Exercise =
Your answer is a copy of every line in the records where "href" appears.

[Material provided]

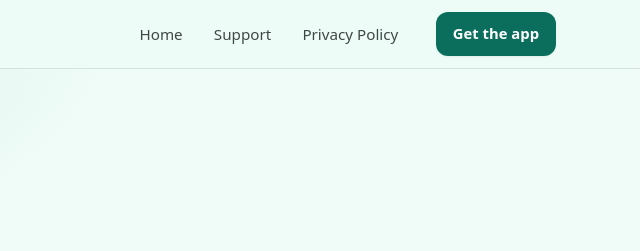
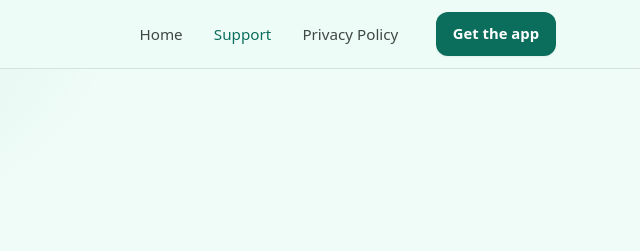
Before and after one commit to haroon-fayyaz/duelist, an Astro site: page /duelist/support in a window 1280 px wide. Shown: the top 251 px of the page, 640-1280 px from the left. Built offline with nearby package versions, Linux system fonts and the light colour scheme; Astro itself is replaced by a stand-in of ours.

Commit message:
refactor(navbar): implement base URL logic for navigation links
Update the Navbar component to utilize `import.meta.env.BASE_URL` when
constructing link paths and determining the active navigation state.
This ensures consistent routing behavior when the application is
hosted under a subpath.

```diff
--- a/src/components/Navbar.astro
+++ b/src/components/Navbar.astro
@@ -1,13 +1,15 @@
 ---
-const current = Astro.url.pathname.replace(/\/$/, '') || '/';
+const base = import.meta.env.BASE_URL.replace(/\/$/, '');
+const current = Astro.url.pathname.replace(/\/$/, '') || base || '/';
 
 const links = [
-  { href: '/', label: 'Home' },
-  { href: '/support', label: 'Support' },
-  { href: '/privacy-policy', label: 'Privacy Policy' },
+  { href: `${base}/`, label: 'Home' },
+  { href: `${base}/support`, label: 'Support' },
+  { href: `${base}/privacy-policy`, label: 'Privacy Policy' },
 ];
 
-const isCurrent = (href: string) => (href === '/' ? current === '/' : current === href);
+const isCurrent = (href: string) =>
+  href === `${base}/` ? current === (base || '/') : current === href;
 ---
 
 <header class="site-header">
```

[/Material provided]

Response area =
-  { href: '/', label: 'Home' },
-  { href: '/support', label: 'Support' },
-  { href: '/privacy-policy', label: 'Privacy Policy' },
+  { href: `${base}/`, label: 'Home' },
+  { href: `${base}/support`, label: 'Support' },
+  { href: `${base}/privacy-policy`, label: 'Privacy Policy' },
-const isCurrent = (href: string) => (href === '/' ? current === '/' : current === href);
+const isCurrent = (href: string) =>
+  href === `${base}/` ? current === (base || '/') : current === href;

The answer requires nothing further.